Can I Repair My Own Car After Filing a Claim?
The aftermath of a damaging car accident typically involves car insurance claims, claims adjusters, and auto repair shops. If you’re in a small fender-bender, you might not even bother filing a claim with you or the other party’s insurance. But after a car accident with damage, depending on who is at fault, either your insurer or the other driver's insurance provider is responsible for paying for the repair.
The insurance company will typically produce an estimate and suggest a local shop to do the repairs. They might pay the repair shop directly, or cut you a check so you can pay them yourself. However, sometimes you may wish to do the work on your own to save a little money. But before you go this route, consider a few factors.
Is There a Lien on the Vehicle?
Who can work on your car may be determined by who currently holds the title.
If there is a lien on your vehicle, then you most likely will not be permitted to repair the car yourself.
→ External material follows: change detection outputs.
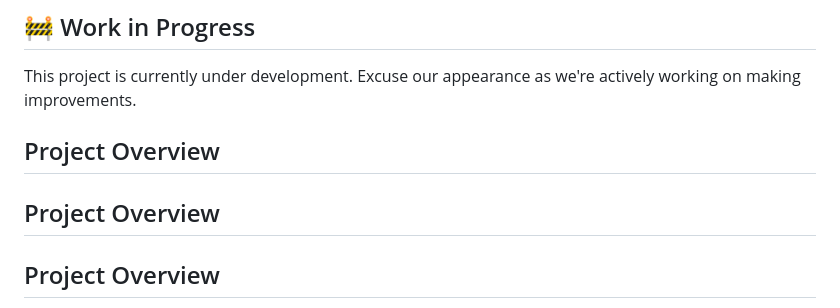
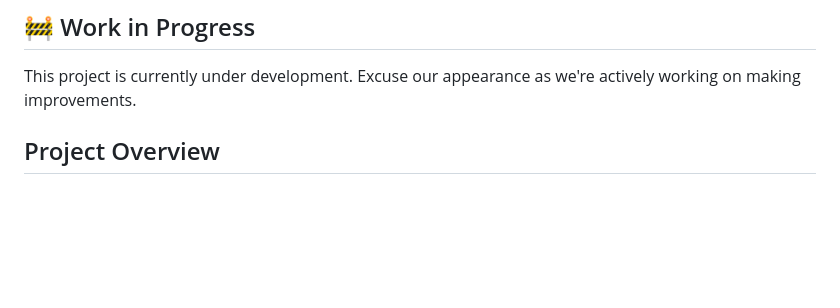
Before and after one commit to Shubham6914/Ecommerce-Django, a Markdown page: README.md, the part around the change. Rendered like a GitHub page; blank space fills up the shorter version.

```diff
--- a/README.md
+++ b/README.md
@@ -3,10 +3,6 @@
 ## 🚧 Work in Progress
 
 This project is currently under development. Excuse our appearance as we're actively working on making improvements.
-
-## Project Overview
-
-## Project Overview
 
 ## Project Overview
 
```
The lender, whose money is on the line, won’t want to risk leaving the repairs up to someone who may or may not know what they are doing—and if you're not a certified repair shop, how do they know you're capable?
Your insurance company may offer a direct repair program, which is a network of approved repair shops, but you aren't obligated to use it. You have the right to bring your vehicle to the shop of your choice.
Although your insurer can't require you to use a specific repair shop, your lender might. Check your loan agreement for the specific conditions that apply to you. You're likely to find language that will specify that you must have your vehicle repaired by a certified shop that guarantees its work. The agreement may even require that repairs be made at a shop that is approved by the lender.
If you can’t find specific language in your contract, call your auto loan provider to find out for sure.
If You Own Your Vehicle Outright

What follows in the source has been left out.